Please reproduce all of the data exactly as it appears, but skip the pictures.

[Opening Data extracts section]

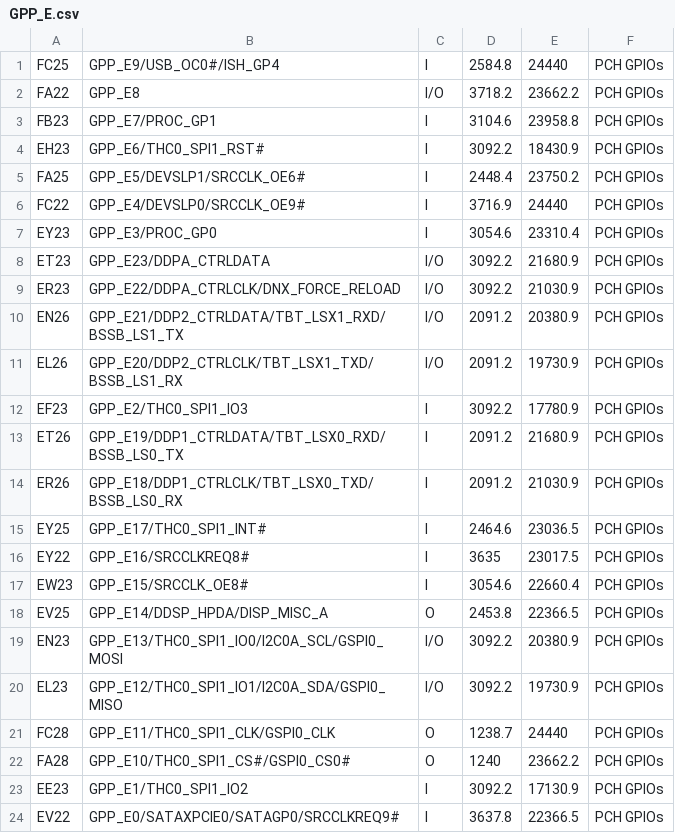
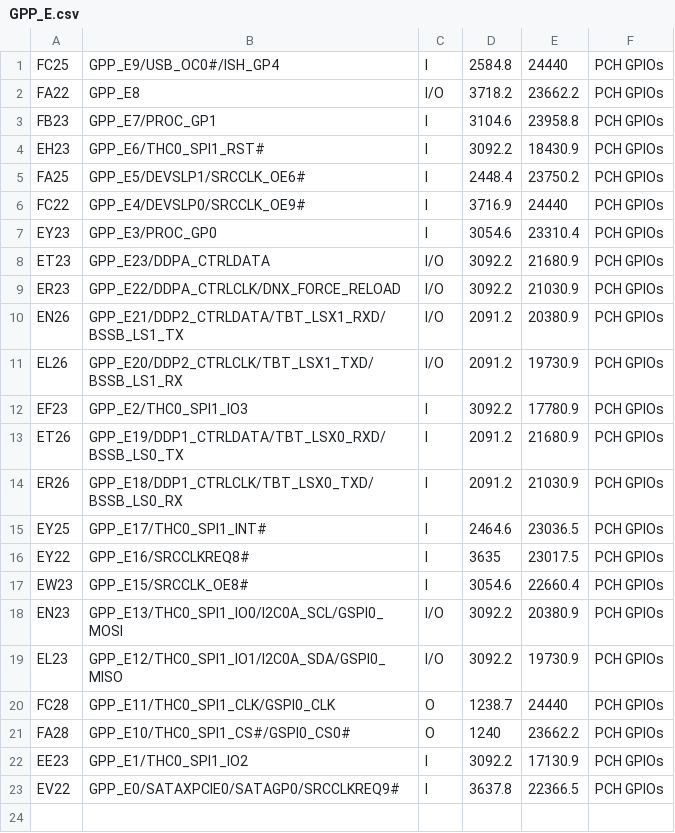
Before and after one commit to system76/virgo, a CSV file: pins/RPL_UPH_FCBGA1744/GPP_E.csv, drawn as a sheet.

```diff
--- a/pins/RPL_UPH_FCBGA1744/GPP_E.csv
+++ b/pins/RPL_UPH_FCBGA1744/GPP_E.csv
@@ -17,3 +17,2 @@ EY22,GPP_E16/SRCCLKREQ8#,I,3635,23017.5,PCH GPIOs,
 EW23,GPP_E15/SRCCLK_OE8#,I,3054.6,22660.4,PCH GPIOs,
-EV25,GPP_E14/DDSP_HPDA/DISP_MISC_A,O,2453.8,22366.5,PCH GPIOs,
 EN23,GPP_E13/THC0_SPI1_IO0/I2C0A_SCL/GSPI0_MOSI,I/O,3092.2,20380.9,PCH GPIOs,
```
Also changed, not shown: pins/RPL_UPH_FCBGA1744/EDP.csv, 2 other files.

[Closing Data extracts section]

> Task response:
Before and after one commit to system76/virgo, a CSV file: pins/RPL_UPH_FCBGA1744/GPP_E.csv, drawn as a sheet.

```diff
--- a/pins/RPL_UPH_FCBGA1744/GPP_E.csv
+++ b/pins/RPL_UPH_FCBGA1744/GPP_E.csv
@@ -17,3 +17,2 @@ EY22,GPP_E16/SRCCLKREQ8#,I,3635,23017.5,PCH GPIOs,
 EW23,GPP_E15/SRCCLK_OE8#,I,3054.6,22660.4,PCH GPIOs,
-EV25,GPP_E14/DDSP_HPDA/DISP_MISC_A,O,2453.8,22366.5,PCH GPIOs,
 EN23,GPP_E13/THC0_SPI1_IO0/I2C0A_SCL/GSPI0_MOSI,I/O,3092.2,20380.9,PCH GPIOs,
```
Also changed, not shown: pins/RPL_UPH_FCBGA1744/EDP.csv, 2 other files.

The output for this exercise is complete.